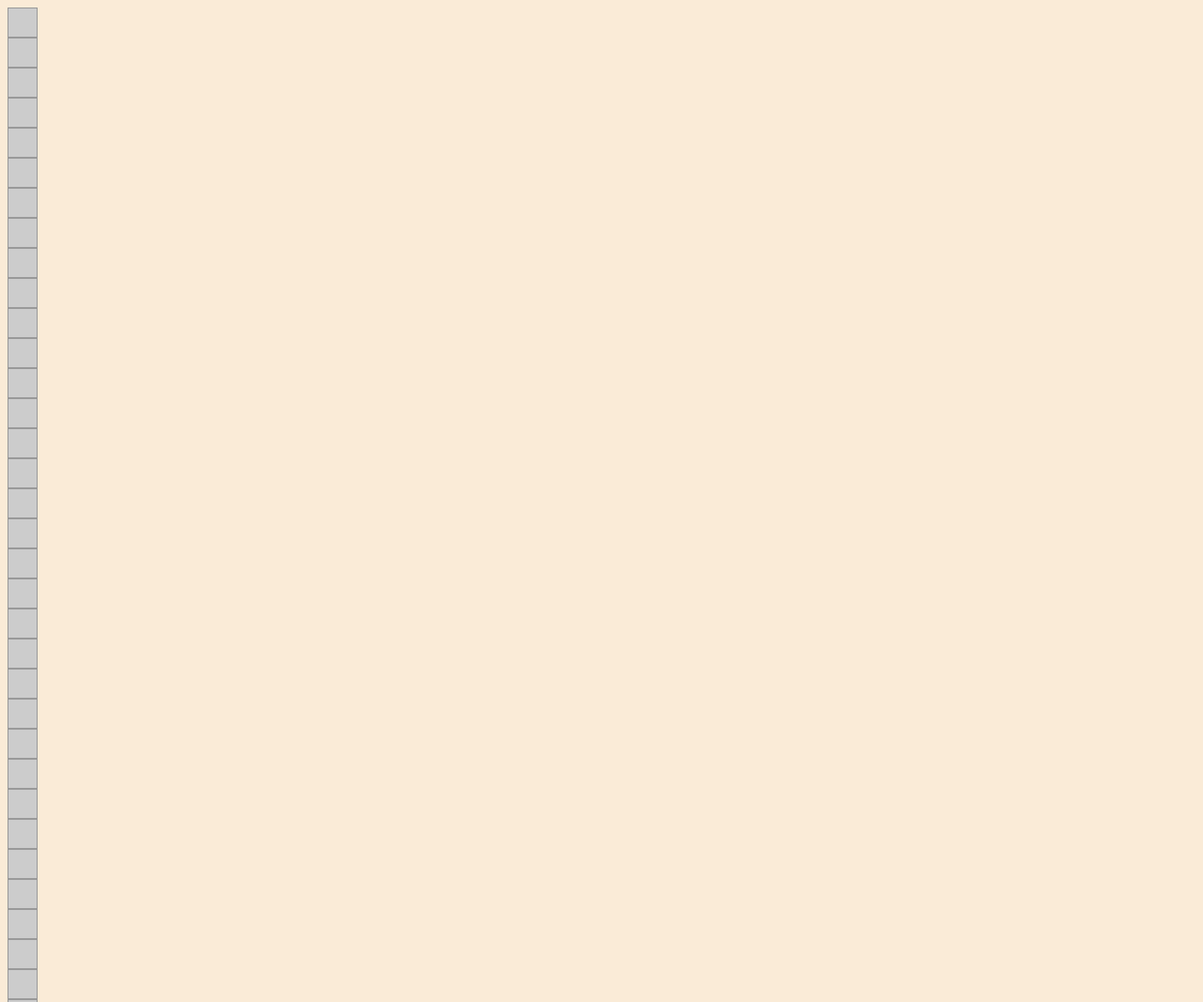
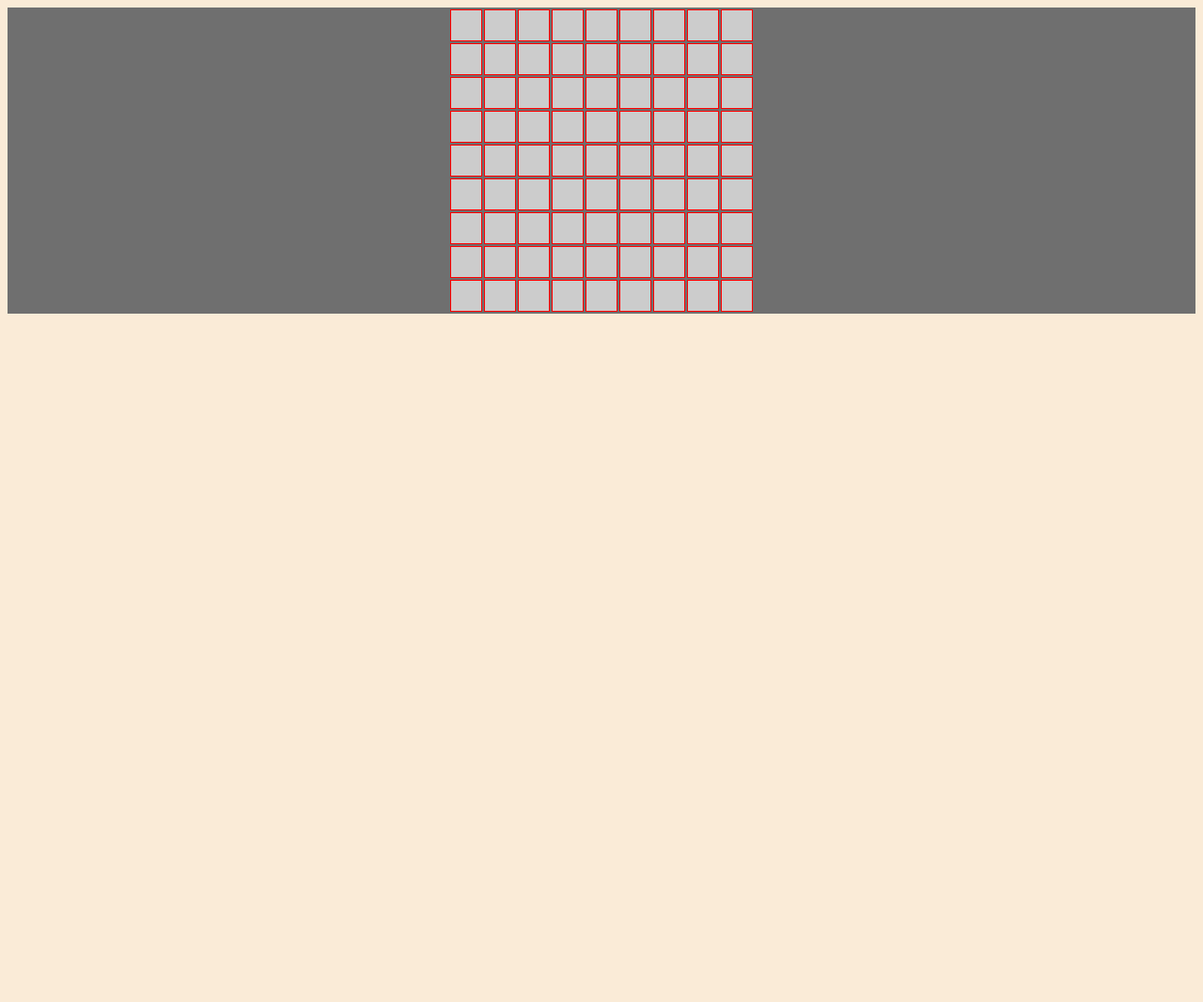
Before and after one commit to VasantLong/minesweeper2024, a plain HTML site: page sweeper.html in a window 1280 px wide. Shown: the top 1067 px of the page at 94% size. After the commit the page ends 800 px from the top, so only its background shows below. Drawn offline with Linux system fonts and the light colour scheme.

Commit message:
Milestone 1 Layout Optimization

```diff
--- a/sweeper.html
+++ b/sweeper.html
@@ -9,9 +9,12 @@
   <!--js脚本放在头部，利用onload将界面定义写在后面-->
   <script src="sweeperScript.js"></script>
 </head>
+
 <body>
-<!--body onload = "main()"-->
-  <div id = "board"></div>
+  <!--body onload = "main()"-->
+  <div id="board">
+    <table id="grid"></table>
+  </div>
 
 </body>
 
--- a/sweeperScript.js
+++ b/sweeperScript.js
@@ -1,20 +1,27 @@
 document.addEventListener('DOMContentLoaded', () => {
   /* 网格初步建立 */
   const board = document.getElementById('board');
+  const grid = document.getElementById('grid');
   function createBoard(rows, cols) {
     for (let r = 0; r < rows; r++) {
+      const tr = document.createElement('tr');
+      grid.appendChild(tr);
       for (let c = 0; c < cols; c++) {
-        const cell = document.createElement('div');
+        const cell = document.createElement('td');
         cell.className = 'cell';
         cell.dataset.row = r;
         cell.dataset.col = c;
-        board.appendChild(cell);
+        tr.appendChild(cell);
       }
     }
   }
-  createBoard(9,9);
+  createBoard(9, 9);
   console.log("createboard");
 })
+
+
+
+
 /*function main() {
   console.log("main")
   createBoard(9, 9)
--- a/sweeperStyles.css
+++ b/sweeperStyles.css
@@ -1,23 +1,27 @@
-.board {
-  width: 1000px;
-  height: 100px;
-  background-color: blue;
+#board {
+  background-color: #6f6f6f;
+  gap: 2px;
   display: grid;
-  gap: 2px;
 }
 
 body {
   background-color: antiquewhite;
 }
 
+#grid {
+  margin: auto;
+  /* 水平居中 */
+
+}
+
 .cell {
   width: 30px;
   height: 30px;
   background-color: #ccc;
-  border: 1px solid #999;
-  display: flex;
-  justify-content: center;
-  align-items: center;
+  border: 1px solid red;
+  /*999*/
   font-size: 14px;
   cursor: pointer;
+  text-align: center;
+  /* 单元格内容居中 */
 }
```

**TASK**
Search the listing above for the word "document", and copy every line that has it.

**ANSWER TO THIS EXERCISE**
 document.addEventListener('DOMContentLoaded', () => {
   const board = document.getElementById('board');
+  const grid = document.getElementById('grid');
+      const tr = document.createElement('tr');
-        const cell = document.createElement('div');
+        const cell = document.createElement('td');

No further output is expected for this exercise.